Then there’s strolling the sidewalks and walking past people I know.
“I saw you at the post office the other day.”
“Really? Did I have my glasses on?”
“Then I didn’t see you. Sorry.”
My lack of vision has also made me obtuse to any nonverbal communication, especially provocative cues through the din of a bar.
“Dude, she’s been looking at you.”
“I don’t know. She seems into you.”
“Jesus. Are you blind?”
“Just go over there.”
If I do take a third party’s word for it, then I must first apologize for literally not seeing them. By then, the magic and intrigue are gone. The moment’s passed, and I return to my drink no better or worse.

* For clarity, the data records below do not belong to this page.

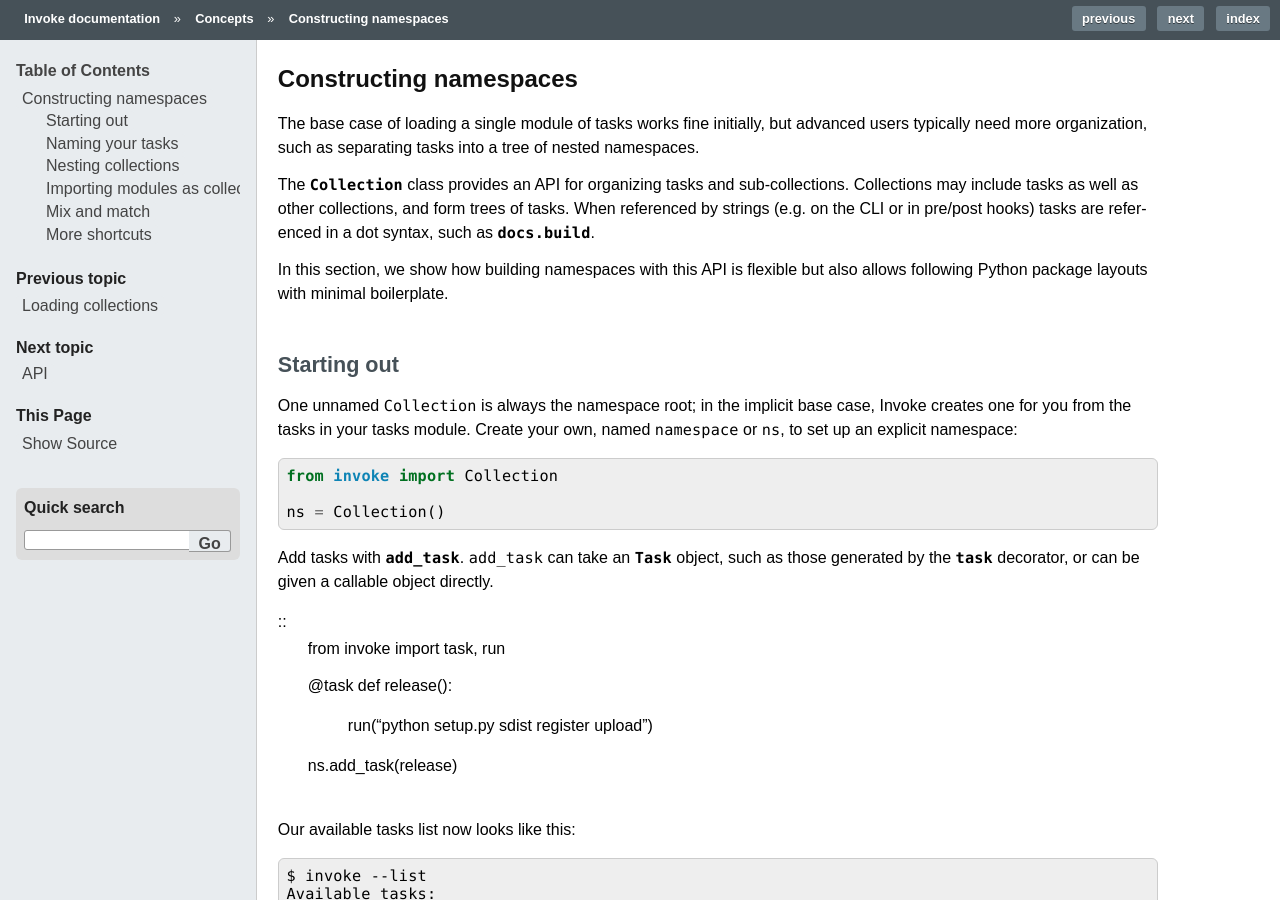
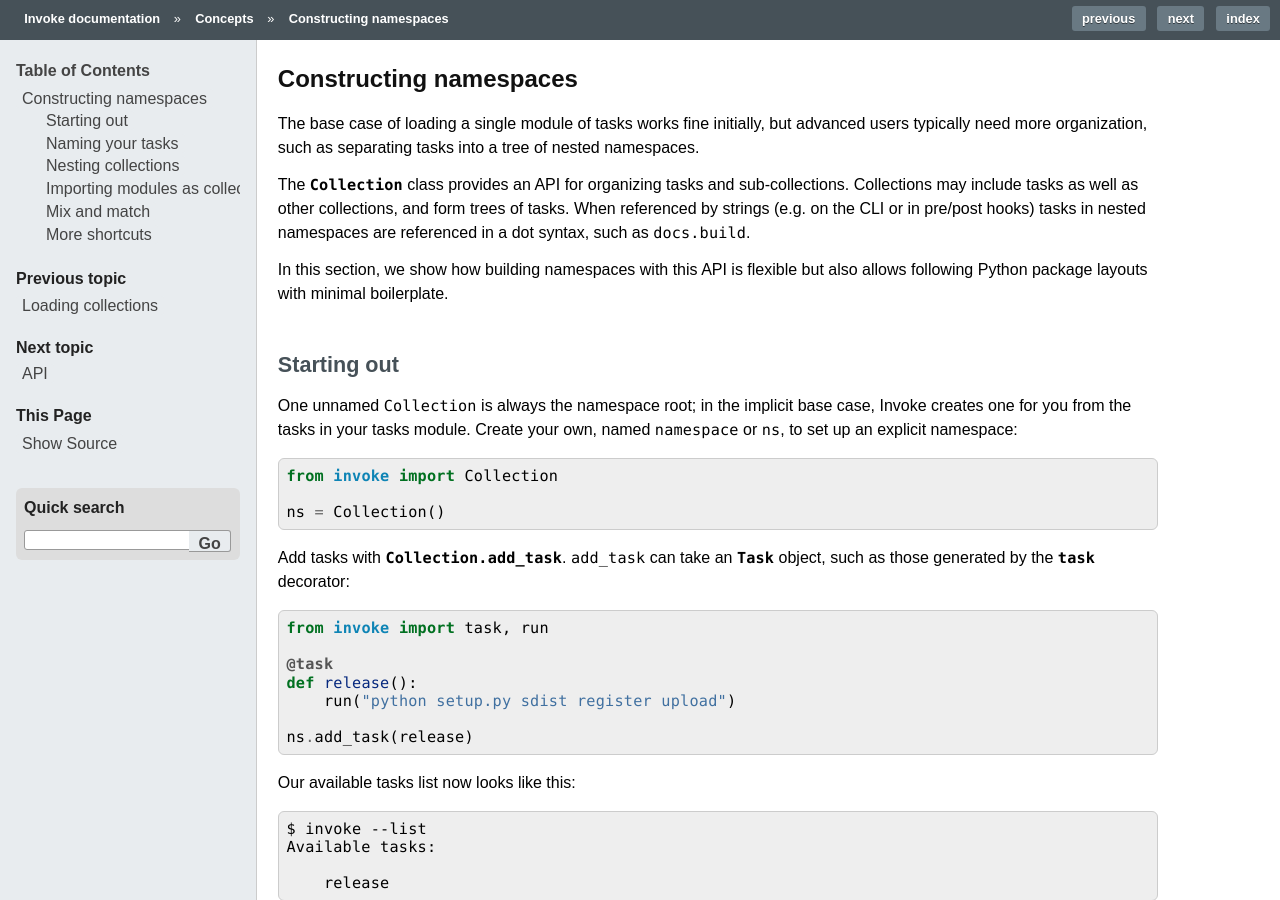
Before and after one commit to pyinvoke/invoke, a Sphinx documentation site: the page built from docs/concepts/namespaces.rst, in a window 1280 px wide and 900 px high. Built offline with Sphinx 7.4.7, drawn with Linux system fonts in a browser that asks for light colours; some of the changed text lies outside the part shown.

Commit message:
Zomg leading dots in refs == best

```diff
--- a/docs/concepts/namespaces.rst
+++ b/docs/concepts/namespaces.rst
@@ -6,11 +6,11 @@
 advanced users typically need more organization, such as separating tasks into
 a tree of nested namespaces.
 
-The `~invoke.collection.Collection` class provides an API for organizing tasks
-and sub-collections. Collections may include tasks as well as other
-collections, and form trees of tasks. When referenced by strings (e.g. on the
-CLI or in pre/post hooks) tasks are referenced in a dot syntax, such as
-`docs.build`.
+The `.Collection` class provides an API for organizing tasks and
+sub-collections. Collections may include tasks as well as other collections,
+and form trees of tasks. When referenced by strings (e.g. on the CLI or in
+pre/post hooks) tasks in nested namespaces are referenced in a dot syntax, such
+as ``docs.build``.
 
 In this section, we show how building namespaces with this API is flexible but
 also allows following Python package layouts with minimal boilerplate.
@@ -26,11 +26,10 @@
 
     ns = Collection()
 
-Add tasks with `~invoke.collection.Collection.add_task`. ``add_task`` can take
-an `~invoke.tasks.Task` object, such as those generated by the
-`~invoke.tasks.task` decorator, or can be given a callable object directly.
+Add tasks with `.Collection.add_task`. ``add_task`` can take
+an `.Task` object, such as those generated by the
+`.task` decorator::
 
-::
     from invoke import task, run
 
     @task
@@ -84,7 +83,7 @@
         pypi
 
 .. note::
-    The convenience decorator `@task <~invoke.tasks.task>` is another method of
+    The convenience decorator `@task <.task>` is another method of
     setting aliases (e.g. ``@task(aliases=('foo', 'bar'))``, and is useful for
     ensuring a given task always has some aliases set no matter how it's added
     to a namespace.
--- a/docs/conf.py
+++ b/docs/conf.py
@@ -11,6 +11,9 @@
 project = u'Invoke'
 year = datetime.now().year
 copyright = u'%d Jeff Forcier' % year
+
+# Ensure `links` try hitting API endpoints by default.
+default_role = 'py:obj'
 
 # Ensure project directory is on PYTHONPATH for version, autodoc access
 sys.path.insert(0, os.path.abspath(os.path.join(os.getcwd(), '..')))
```
Also changed, not shown: other parts of docs/concepts/namespaces.rst (+3 -3 lines).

Speaking of drinking, my triglycerides are high, which essentially means my blood is also overweight.
“How often do you drink?” the doctor asked.
“Uh, usually just on the weekends. Friday, Saturday, Sunday … sometimes Thursday. Maybe a Monday here or there. But I don’t necessarily get hammered every time I go out to drink.”

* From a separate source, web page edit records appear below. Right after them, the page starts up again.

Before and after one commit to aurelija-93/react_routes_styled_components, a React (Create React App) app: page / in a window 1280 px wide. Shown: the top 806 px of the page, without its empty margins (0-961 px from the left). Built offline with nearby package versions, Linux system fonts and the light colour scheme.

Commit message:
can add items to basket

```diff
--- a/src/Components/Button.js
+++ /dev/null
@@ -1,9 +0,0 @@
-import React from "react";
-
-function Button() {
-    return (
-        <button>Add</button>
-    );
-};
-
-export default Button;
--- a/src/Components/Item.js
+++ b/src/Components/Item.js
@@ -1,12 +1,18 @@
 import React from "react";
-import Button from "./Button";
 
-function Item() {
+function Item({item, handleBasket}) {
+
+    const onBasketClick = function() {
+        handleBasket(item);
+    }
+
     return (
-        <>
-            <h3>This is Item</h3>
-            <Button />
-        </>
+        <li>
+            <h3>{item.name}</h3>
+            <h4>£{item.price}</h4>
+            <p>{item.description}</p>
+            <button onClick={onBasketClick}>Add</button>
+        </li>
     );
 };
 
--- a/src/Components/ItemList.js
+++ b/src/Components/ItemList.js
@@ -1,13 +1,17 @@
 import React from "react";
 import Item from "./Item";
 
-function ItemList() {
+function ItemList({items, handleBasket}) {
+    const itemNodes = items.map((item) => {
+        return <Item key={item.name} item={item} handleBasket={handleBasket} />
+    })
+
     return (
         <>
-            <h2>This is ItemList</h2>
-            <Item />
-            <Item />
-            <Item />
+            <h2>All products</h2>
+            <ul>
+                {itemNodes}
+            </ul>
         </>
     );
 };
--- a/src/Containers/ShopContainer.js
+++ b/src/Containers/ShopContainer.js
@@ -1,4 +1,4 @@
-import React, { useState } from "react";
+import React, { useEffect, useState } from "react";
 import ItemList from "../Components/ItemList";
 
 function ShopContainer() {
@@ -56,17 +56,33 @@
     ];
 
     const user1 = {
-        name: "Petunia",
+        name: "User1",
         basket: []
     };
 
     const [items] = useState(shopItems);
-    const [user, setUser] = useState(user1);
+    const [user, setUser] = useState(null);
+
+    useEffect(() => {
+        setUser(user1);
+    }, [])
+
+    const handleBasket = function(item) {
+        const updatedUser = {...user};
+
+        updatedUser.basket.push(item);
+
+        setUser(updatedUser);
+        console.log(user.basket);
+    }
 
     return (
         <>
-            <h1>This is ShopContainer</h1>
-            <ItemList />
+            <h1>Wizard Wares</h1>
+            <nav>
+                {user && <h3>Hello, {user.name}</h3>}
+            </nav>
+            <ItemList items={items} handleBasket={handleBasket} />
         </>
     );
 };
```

“How much do you drink when you do?”
“Well, high triglycerides means too many carbs, and all alcohol, especially beer, is a big one. Practicing moderation is important.”
I know this, too, but I’m terribly impressionable sometimes when it comes to peer pressure. Doc explained that consuming more than two 12-ounce beers per session is considered binge drinking. I then admitted I’m a binge drinker.
Plus, if the triglycerides get too high, pancreatitis is a threat. Thanks to Google, I learned that means the pancreas basically tries to digest itself, which is “very painful” and often requires hospitalization for several days, doc further explained. My liver quivered. I will never touch booze again, my brain said. Putting less alcohol into my body will also lower my uric acid levels, meaning I will have fewer gout bouts.
Lord knows a gout flair up makes a man consider amputation. Every time my feet and ankles swell, I think about that scene from “Saw.” You know, the one the whole franchise is named after, when the guy with his ankle shackled to a pipe is given a handsaw in order to free himself by, well, you get it. At least my situation is not life or death, just pain relief.
The degenerate drunk early 20s version of myself gifted me a gout diagnosis last year, complete with regular blood tests. The procedure always makes me nervous and nauseous. Don’t eat anything within 12 hours of the test and drink a lot of water so your veins are as thick and juicy as earthworms, they tell me. But the physician’s assistant never taps a vein on the first shot, so I sit there like a human pin cushion with sweaty palms and a frantic heartbeat trying not pass out. I can’t look, but there’s no way to not know where they’re puncturing the skin. They typically tap my wrists and the fleshy creases inside my arms. But sometimes they’ve had to hit the back of my hand and even in between my fingers. At least I’ll never pick up heroin.
Gout is called the “disease of kings” since it was most associated with overindulgence during medieval times. Can you imagine a fat-footed king gnawing on wild boar, while watching knights joust, guffawing and carrying on among the peasants? Man, times were simpler. Gout was a status symbol back then. Now you’re a sloven. Too much drink. Too much red meat. Too much seafood. Too much too much. The pills are starting to sound like a good substitute. Maybe doc could prescribe me a beer-drinking tapeworm.
My daydream ended when doc said they’d like to test my blood again in a couple months. Instead of putting my foot down and telling him off — “Let me perish in peace, goddammit!” — I just nodded in agreement.
We are all sacks of expiring meat. We become fat and flabby, gaseous and gangrenous, dried out and dead. Slowly we rot. Sorry if that sounds so somber. It’s not a case of Cotard’s syndrome, just a fact of nature. I actually enjoy my life on this dying planet — vanishing vision, expanding waistline and all. Here’s to cutting out those carbs